ACTION ITEM
Each line of the data that includes the string "Effective" is to be copied out.

PROVIDED DATA
________________________________________
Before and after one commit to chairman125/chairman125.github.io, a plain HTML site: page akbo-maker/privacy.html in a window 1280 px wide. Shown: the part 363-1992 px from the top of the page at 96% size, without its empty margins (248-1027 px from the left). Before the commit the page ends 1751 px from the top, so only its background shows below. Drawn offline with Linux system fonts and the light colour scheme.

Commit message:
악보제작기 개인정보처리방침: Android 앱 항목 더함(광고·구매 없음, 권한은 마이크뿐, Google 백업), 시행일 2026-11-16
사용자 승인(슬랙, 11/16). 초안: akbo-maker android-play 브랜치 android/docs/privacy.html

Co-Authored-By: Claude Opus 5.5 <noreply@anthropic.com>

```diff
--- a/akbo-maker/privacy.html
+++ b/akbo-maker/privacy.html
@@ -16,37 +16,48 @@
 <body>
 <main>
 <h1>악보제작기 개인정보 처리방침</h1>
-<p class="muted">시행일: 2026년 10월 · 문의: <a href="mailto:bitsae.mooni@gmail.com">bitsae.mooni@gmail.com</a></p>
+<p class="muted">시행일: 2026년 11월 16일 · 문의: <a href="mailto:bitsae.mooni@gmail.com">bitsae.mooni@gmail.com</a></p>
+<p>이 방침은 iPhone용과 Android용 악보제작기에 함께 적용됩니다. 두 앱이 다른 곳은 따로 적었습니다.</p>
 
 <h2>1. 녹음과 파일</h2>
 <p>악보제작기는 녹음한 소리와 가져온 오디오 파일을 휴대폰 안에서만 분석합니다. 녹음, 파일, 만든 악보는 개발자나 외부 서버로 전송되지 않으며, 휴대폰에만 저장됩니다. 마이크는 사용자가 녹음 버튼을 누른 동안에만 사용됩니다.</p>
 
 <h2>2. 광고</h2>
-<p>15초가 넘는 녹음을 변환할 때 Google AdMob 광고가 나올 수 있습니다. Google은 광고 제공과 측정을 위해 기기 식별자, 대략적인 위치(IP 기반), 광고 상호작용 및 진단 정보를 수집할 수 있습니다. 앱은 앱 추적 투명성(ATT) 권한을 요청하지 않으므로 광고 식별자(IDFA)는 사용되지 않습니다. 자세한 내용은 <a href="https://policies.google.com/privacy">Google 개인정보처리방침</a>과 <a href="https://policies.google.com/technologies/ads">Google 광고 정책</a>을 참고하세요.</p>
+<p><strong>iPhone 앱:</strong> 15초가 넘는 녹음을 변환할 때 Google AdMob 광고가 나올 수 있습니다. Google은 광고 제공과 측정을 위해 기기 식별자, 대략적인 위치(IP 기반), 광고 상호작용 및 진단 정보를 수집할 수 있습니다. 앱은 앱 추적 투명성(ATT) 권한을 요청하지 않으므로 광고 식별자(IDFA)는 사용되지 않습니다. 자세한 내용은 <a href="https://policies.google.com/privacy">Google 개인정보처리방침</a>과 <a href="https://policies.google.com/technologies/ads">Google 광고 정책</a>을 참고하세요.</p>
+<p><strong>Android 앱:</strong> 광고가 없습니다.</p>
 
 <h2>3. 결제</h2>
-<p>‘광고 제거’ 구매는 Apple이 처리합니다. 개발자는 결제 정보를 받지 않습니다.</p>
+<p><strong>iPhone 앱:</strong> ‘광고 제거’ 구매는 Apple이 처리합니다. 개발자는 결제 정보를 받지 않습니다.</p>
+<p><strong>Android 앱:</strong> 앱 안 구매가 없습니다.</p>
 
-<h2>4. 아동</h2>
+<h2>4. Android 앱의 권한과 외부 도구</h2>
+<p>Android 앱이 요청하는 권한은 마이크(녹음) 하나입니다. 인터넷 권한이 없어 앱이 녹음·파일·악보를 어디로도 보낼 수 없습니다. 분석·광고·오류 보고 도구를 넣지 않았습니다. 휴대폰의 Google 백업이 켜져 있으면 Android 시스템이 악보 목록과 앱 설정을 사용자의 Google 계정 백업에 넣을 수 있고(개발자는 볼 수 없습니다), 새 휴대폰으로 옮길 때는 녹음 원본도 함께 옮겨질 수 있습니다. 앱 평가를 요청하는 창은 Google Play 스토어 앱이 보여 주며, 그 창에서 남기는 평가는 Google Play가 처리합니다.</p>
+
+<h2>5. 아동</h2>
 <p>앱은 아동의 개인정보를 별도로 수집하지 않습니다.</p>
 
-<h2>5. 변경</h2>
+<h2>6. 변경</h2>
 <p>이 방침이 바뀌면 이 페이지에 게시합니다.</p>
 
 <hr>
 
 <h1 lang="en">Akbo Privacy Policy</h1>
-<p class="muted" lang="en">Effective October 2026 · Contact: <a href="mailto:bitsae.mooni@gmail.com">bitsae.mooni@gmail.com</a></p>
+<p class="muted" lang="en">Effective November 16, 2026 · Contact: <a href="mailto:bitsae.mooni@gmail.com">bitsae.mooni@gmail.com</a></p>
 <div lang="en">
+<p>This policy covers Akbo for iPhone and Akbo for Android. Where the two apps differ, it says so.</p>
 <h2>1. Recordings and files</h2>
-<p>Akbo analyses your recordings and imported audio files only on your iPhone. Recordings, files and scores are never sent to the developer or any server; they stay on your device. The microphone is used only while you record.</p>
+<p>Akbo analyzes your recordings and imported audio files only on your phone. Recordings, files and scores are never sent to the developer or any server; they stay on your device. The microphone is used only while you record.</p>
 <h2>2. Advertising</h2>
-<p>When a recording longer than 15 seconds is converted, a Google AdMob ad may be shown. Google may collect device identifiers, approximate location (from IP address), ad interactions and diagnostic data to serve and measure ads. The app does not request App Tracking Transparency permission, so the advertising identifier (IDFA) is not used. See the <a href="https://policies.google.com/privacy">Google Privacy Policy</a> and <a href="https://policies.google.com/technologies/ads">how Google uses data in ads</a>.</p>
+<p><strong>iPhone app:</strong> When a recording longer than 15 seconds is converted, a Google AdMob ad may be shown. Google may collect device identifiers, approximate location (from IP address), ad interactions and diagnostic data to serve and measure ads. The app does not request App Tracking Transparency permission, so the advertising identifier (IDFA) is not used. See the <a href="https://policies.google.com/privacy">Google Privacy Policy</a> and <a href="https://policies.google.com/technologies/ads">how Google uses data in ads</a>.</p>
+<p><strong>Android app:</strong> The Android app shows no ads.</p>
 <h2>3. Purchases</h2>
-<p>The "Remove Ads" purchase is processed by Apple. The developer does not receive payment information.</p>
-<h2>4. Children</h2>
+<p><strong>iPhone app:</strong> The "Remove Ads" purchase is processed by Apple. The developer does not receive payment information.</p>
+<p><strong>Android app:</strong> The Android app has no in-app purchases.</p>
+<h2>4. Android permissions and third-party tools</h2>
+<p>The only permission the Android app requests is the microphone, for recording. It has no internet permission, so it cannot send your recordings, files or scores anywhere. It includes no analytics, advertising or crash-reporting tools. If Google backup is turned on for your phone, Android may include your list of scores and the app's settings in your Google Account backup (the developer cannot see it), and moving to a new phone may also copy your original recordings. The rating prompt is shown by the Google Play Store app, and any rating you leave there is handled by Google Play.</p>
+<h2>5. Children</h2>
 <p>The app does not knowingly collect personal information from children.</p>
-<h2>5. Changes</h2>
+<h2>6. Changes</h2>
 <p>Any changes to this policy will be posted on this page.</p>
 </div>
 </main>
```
________________________________________
FINISHED TASK
-<p class="muted" lang="en">Effective October 2026 · Contact: <a href="mailto:bitsae.mooni@gmail.com">bitsae.mooni@gmail.com</a></p>
+<p class="muted" lang="en">Effective November 16, 2026 · Contact: <a href="mailto:bitsae.mooni@gmail.com">bitsae.mooni@gmail.com</a></p>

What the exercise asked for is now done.